[Editor's Note: Still dithering on whether you should upgrade your iOS devices to version 6? Worried about sucky maps and other annoyances in the version that some people derisively refer to as "Apple's Vista"? Well, Josh Wright has some really good insight on the Apple patching and upgrade process. You've gotta read it. It has some solid practical advice for people not sure about whether to upgrade or skip this version and wait for something better. -Ed.]
By Josh Wright
With the release of Apple iOS 6, Apple announced the resolution of 197 security flaws on the Apple Product Security mailing list. Reading through the vulnerabilities is entertaining with flaws ranging from "Passwords may autocomplete even when the site specifies that autocomplete should be disabled" to "A person with physical access to the device may be able to bypass the screen lock" and many more.
To Apple's significant credit, they offer the only mobile device platform where users can reasonably expect several years of software updates and security flaw resolution. Android, Windows Phone and BlackBerry users all suffer from platform fragmentation, where the OS manufacturer may make an update available but is inaccessible due to restrictions imposed by the hardware manufacturer or the mobile operator. However, the Apple security resolution and patching process could stand some further improvement.
Apple makes a limited number of iOS updates each year, and these updates replace the entire iOS filesystem instead of making individual security fixes available as signed patches when the flaw is resolved. The result is that security flaws are not patched by Apple in a particularly timely manner, leaving users exposed to platform flaws until a new iOS version becomes available.
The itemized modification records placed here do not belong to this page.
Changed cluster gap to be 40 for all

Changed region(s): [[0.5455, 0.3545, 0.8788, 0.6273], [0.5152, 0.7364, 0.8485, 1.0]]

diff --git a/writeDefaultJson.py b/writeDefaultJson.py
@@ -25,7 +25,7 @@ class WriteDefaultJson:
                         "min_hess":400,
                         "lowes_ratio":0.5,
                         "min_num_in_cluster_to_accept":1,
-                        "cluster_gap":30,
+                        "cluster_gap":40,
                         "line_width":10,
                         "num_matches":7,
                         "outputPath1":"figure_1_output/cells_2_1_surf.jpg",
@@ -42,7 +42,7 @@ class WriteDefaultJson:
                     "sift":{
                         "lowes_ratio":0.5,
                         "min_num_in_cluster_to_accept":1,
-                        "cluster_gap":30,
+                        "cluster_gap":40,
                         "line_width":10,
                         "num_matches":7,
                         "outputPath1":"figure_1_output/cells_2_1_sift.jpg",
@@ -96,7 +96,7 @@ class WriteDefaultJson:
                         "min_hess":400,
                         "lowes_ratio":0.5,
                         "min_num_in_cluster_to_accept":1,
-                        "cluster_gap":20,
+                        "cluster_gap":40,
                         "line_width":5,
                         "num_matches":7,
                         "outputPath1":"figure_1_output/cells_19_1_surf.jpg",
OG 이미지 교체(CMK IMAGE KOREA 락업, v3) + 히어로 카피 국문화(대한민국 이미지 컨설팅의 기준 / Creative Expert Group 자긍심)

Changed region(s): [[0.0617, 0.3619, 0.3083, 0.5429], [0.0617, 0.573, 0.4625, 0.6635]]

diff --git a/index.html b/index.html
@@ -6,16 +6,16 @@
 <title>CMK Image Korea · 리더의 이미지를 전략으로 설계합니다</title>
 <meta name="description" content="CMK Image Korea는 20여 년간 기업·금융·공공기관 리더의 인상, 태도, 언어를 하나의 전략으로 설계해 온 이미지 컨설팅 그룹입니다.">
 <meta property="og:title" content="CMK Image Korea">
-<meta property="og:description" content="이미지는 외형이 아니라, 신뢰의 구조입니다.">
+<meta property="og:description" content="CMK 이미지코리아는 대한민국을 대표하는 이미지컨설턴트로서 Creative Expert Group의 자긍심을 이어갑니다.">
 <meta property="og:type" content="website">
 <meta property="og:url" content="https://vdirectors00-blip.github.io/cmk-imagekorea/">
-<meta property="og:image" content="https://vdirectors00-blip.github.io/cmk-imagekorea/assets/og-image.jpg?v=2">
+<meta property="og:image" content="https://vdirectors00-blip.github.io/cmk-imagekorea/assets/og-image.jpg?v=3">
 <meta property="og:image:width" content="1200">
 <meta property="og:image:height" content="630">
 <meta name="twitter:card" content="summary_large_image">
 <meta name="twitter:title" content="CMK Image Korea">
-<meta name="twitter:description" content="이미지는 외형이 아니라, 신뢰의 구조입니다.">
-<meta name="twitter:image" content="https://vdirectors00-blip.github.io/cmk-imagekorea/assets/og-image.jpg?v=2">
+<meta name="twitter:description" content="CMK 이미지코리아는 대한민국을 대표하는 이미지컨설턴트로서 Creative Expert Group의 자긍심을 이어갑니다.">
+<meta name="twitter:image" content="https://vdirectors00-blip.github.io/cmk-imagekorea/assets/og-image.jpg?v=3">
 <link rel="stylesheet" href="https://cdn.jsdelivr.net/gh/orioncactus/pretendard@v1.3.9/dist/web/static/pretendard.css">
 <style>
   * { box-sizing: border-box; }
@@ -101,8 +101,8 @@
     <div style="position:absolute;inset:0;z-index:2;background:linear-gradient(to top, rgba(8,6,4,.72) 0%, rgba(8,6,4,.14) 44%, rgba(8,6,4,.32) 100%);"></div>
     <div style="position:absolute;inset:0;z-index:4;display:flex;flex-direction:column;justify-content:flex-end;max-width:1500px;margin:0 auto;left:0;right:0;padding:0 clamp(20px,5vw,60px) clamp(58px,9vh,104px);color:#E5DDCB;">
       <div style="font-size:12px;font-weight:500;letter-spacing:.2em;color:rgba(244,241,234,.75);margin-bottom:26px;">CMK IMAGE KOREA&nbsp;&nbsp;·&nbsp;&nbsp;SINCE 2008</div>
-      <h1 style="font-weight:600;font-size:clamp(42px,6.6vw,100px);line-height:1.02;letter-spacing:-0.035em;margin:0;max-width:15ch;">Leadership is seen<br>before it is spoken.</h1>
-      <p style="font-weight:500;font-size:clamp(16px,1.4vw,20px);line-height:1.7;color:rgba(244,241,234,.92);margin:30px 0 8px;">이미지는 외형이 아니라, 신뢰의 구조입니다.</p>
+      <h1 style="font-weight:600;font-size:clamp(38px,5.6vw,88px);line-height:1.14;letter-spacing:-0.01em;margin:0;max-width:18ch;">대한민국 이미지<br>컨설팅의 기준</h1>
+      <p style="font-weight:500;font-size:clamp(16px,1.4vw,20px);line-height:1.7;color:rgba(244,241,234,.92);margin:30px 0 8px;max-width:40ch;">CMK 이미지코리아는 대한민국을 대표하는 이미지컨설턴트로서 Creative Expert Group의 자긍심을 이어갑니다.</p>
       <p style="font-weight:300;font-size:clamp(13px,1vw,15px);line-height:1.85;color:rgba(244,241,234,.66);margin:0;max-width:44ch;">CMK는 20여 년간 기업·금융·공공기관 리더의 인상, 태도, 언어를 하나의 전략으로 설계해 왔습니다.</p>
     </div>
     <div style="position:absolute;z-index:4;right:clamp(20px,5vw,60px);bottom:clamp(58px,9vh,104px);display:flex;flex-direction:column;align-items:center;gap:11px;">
What's more, Apple integrates significant platform changes and security patches in a single update. For any other platform, security professionals reject this practice, since it does not allow us to effectively manage our business needs with security requirements.
Figure 1. Apple Maps, Photo Credit Jonathan Zdziarski
As an example, consider the new Apple Maps application in iOS 6. While the app has the trademark beauty of all Apple iOS applications, it is functionally deficient in many ways. End-users who rely on the old Maps application are hesitant to install iOS 6 to preserve the functionality they require with the legacy maps application. In the process, they continue to expose themselves to significant security flaws in iOS 5.1.1 and earlier.
Should users update to iOS 6? Yes. Should Apple work toward modular patching and vulnerability resolution? Yes. Should Apple separate functionality updates from security fixed? Yes. Am I holding my breath? No.